Move over, Felix Baumgartner: the Austrian daredevil's skydiving record has been smashed by a bionic teddy bear powered by Cambridge technology.
Last August, Babbage Bear soared up to 39,000 metres - over 30 metres higher than Baumgartner's ascent - before plummeting back to Earth. The cuddly toy was controlled by a tiny Raspberry Pi computer, which communicated with ground control and transmitted still and video pictures throughout his mission into the upper atmosphere.
The Raspberry Pi is the brainchild of tech entrepreneur Eben Upton, who has sold more than two million of the credit card-sized computers to date. He first worked out how to turn his idea into a business success while on the Executive MBA programme at Cambridge Judge Business School.
"The course provided the confidence to look outside the box," he says. "We decided to adopt a licensing strategy, so the now Raspberry Pi Foundation just designs the computer and maintains the brand, and we license those two things to partners. They manufacture it in return for a royalty."

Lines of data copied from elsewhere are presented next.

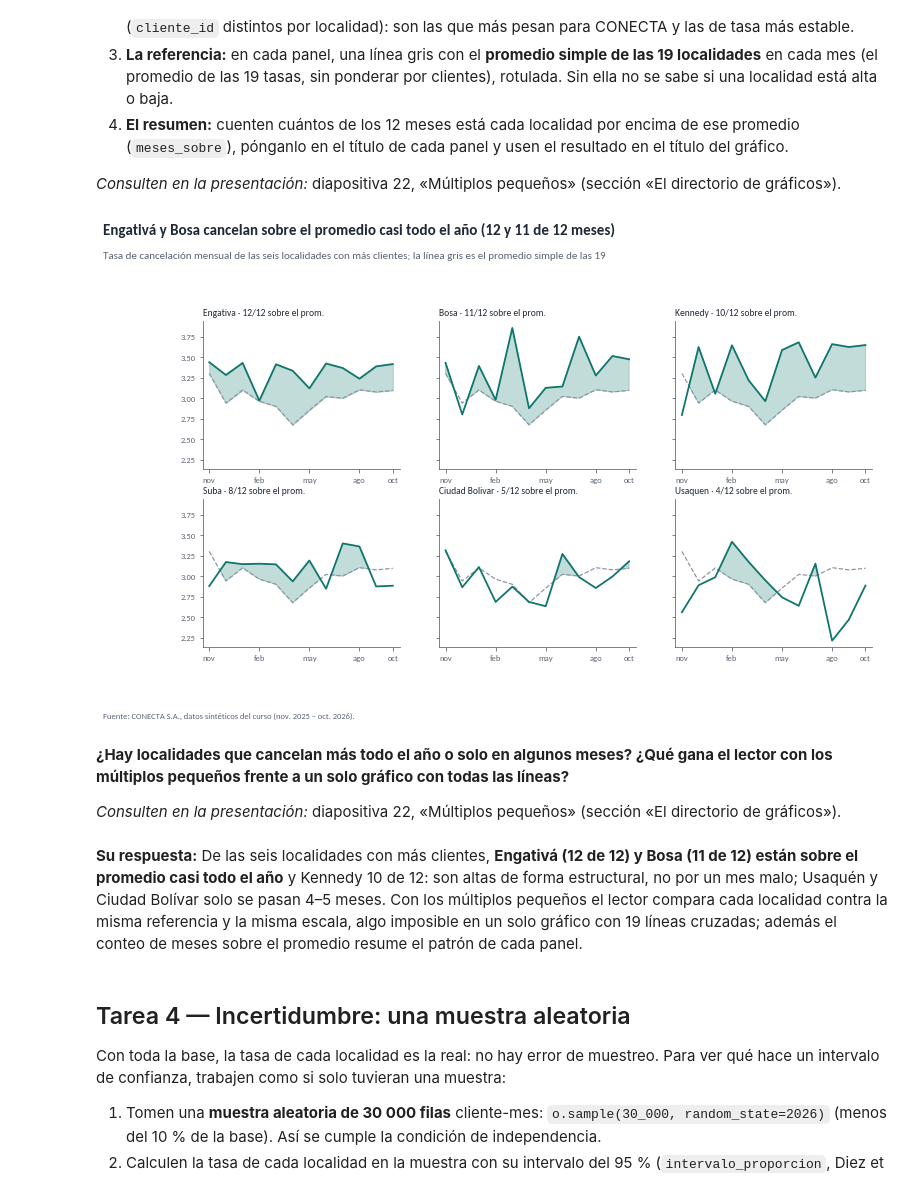
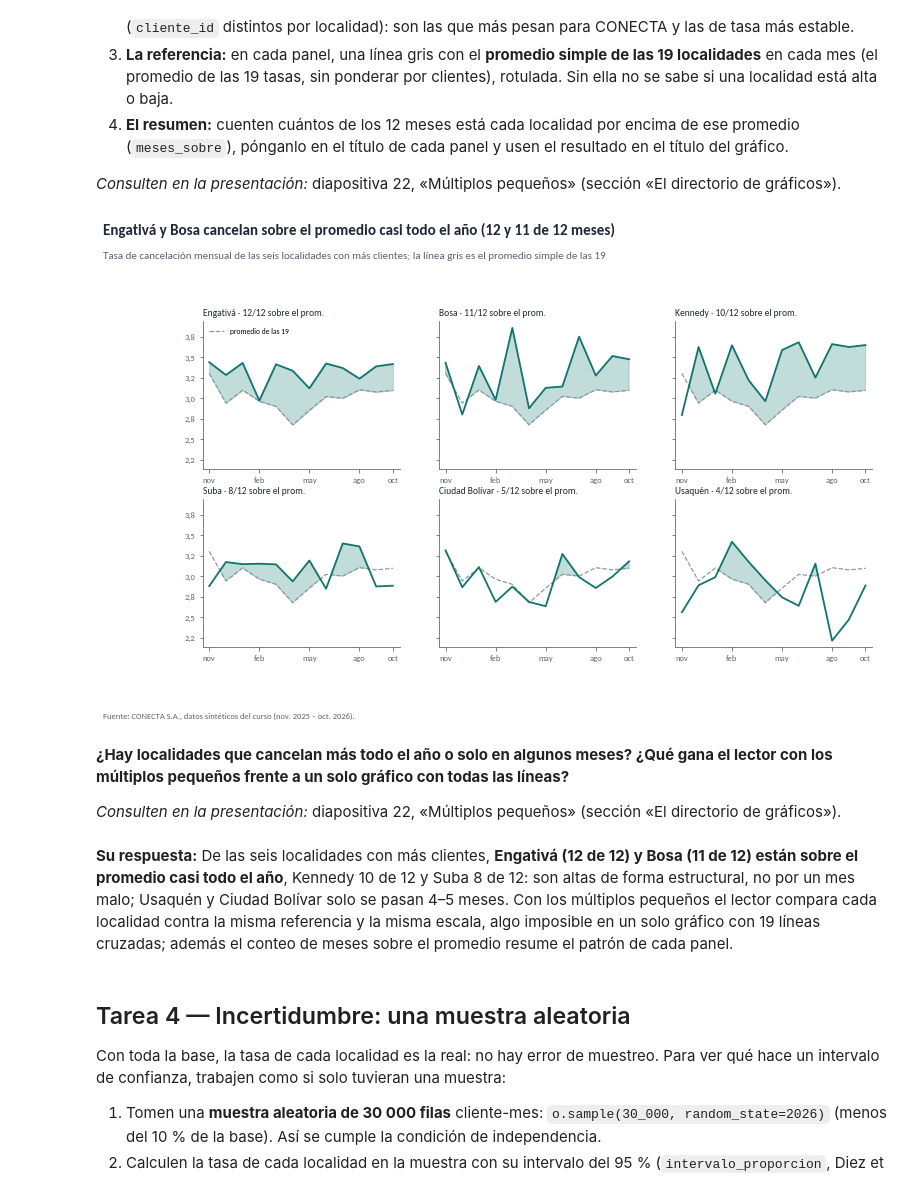
Before and after one commit to juliomariop/visualizacion_datos_especializacion, a Jupyter notebook: sesion_02/DATAVIZ_sesion_2_proyecto_A_grupo_9.ipynb, the cells around one changed output. Saved outputs shown, nothing was run; the diff lists cells and outputs as text; code cells hidden in the pictures.

```diff
--- a/sesion_02/DATAVIZ_sesion_2_proyecto_A_grupo_9.ipynb
+++ b/sesion_02/DATAVIZ_sesion_2_proyecto_A_grupo_9.ipynb
@@ -238,37 +252,40 @@ cuadrícula de 2 × 3 paneles con `plt.subplots(2, 3, sharey=True)` (`sharey=Tru
 # %%
 serie = 100 * o.groupby(["mes", "localidad"])["cancelo"].mean().unstack()   # filas: mes; columnas: localidad
 promedio = serie.mean(axis=1)           # promedio simple de las 19 localidades (no ponderado)
 grandes = o.groupby("localidad")["cliente_id"].nunique().nlargest(6).index
 meses_sobre = serie[grandes].gt(promedio, axis=0).sum().sort_values(ascending=False)   # meses arriba, de más a menos
 
 x = np.arange(len(serie))
 fig, ejes = plt.subplots(2, 3, figsize=(12, 6), sharey=True)   # la misma escala en todos los paneles
 for ax, loc in zip(ejes.flat, meses_sobre.index):           # paneles ordenados por meses arriba
     n_sobre = int(meses_sobre[loc])
     ax.plot(x, serie[loc], color=PALETA["principal"], linewidth=1.8, zorder=3)
-    ax.plot(x, promedio, color=PALETA["neutro"], linewidth=1.2, linestyle="--", zorder=2)
+    ax.plot(x, promedio, color=PALETA["neutro"], linewidth=1.2, linestyle="--", zorder=2, label="promedio de las 19")
     ax.fill_between(x, serie[loc], promedio, where=serie[loc] > promedio, interpolate=True,
                     color=PALETA["principal"], alpha=0.25)   # resalta los meses arriba
-    ax.set_title(f"{loc.title()} · {n_sobre}/12 sobre el prom.", loc="left",
+    ax.set_title(f"{NOMBRES19[loc]} · {n_sobre}/12 sobre el prom.", loc="left",
                  fontsize=9.5, color=PALETA["texto"])
     ax.set_xlim(-0.4, 11.4)
+    ax.yaxis.set_major_formatter(plt.FuncFormatter(lambda v, _: decimal(v, 1)))
     ax.set_xticks([0, 3, 6, 9, 11]); ax.set_xticklabels(["nov", "feb", "may", "ago", "oct"], fontsize=8.5)
     ax.tick_params(axis="y", labelsize=8.5)
+
+ejes.flat[0].legend(frameon=False, fontsize=7.5, loc="upper left")  # rótulo de la línea de referencia
 
 titulo(fig, f"Engativá y Bosa cancelan sobre el promedio casi todo el año ({int(meses_sobre.iloc[0])} y {int(meses_sobre.iloc[1])} de 12 meses)",
        "Tasa de cancelación mensual de las seis localidades con más clientes; la línea gris es el promedio simple de las 19",
        y=1.08)
 fuente(fig, FUENTE_CONECTA)
 guardar(fig, "t3_multiplos_pequenos.png")
 plt.show()
 # %% [output]
-[figure, old version]
+[figure, new version]
 # %% [markdown]
 **¿Hay localidades que cancelan más todo el año o solo en algunos meses? ¿Qué gana el lector con los múltiplos pequeños frente a un solo gráfico con todas las líneas?**
 
 *Consulten en la presentación:* diapositiva 22, «Múltiplos pequeños» (sección «El directorio de gráficos»).
 # %% [markdown]
-**Su respuesta:** De las seis localidades con más clientes, **Engativá (12 de 12) y Bosa (11 de 12) están sobre el promedio casi todo el año** y Kennedy 10 de 12: son altas de forma estructural, no por un mes malo; Usaquén y Ciudad Bolívar solo se pasan 4–5 meses. Con los múltiplos pequeños el lector compara cada localidad contra la misma referencia y la misma escala, algo imposible en un solo gráfico con 19 líneas cruzadas; además el conteo de meses sobre el promedio resume el patrón de cada panel.
+**Su respuesta:** De las seis localidades con más clientes, **Engativá (12 de 12) y Bosa (11 de 12) están sobre el promedio casi todo el año**, Kennedy 10 de 12 y Suba 8 de 12: son altas de forma estructural, no por un mes malo; Usaquén y Ciudad Bolívar solo se pasan 4–5 meses. Con los múltiplos pequeños el lector compara cada localidad contra la misma referencia y la misma escala, algo imposible en un solo gráfico con 19 líneas cruzadas; además el conteo de meses sobre el promedio resume el patrón de cada panel.
 # %% [markdown]
 ## Tarea 4 — Incertidumbre: una muestra aleatoria
 
```
Also changed, not shown: parts of 10 cells of this notebook, 4 other files.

Retailing at less than £25, the Raspberry Pi was intended to be a low-cost means of getting young people interested in programming. But it has found favour with a whole range of hobbyists and enthusiasts, who have used it in everything from electronic music to robotics.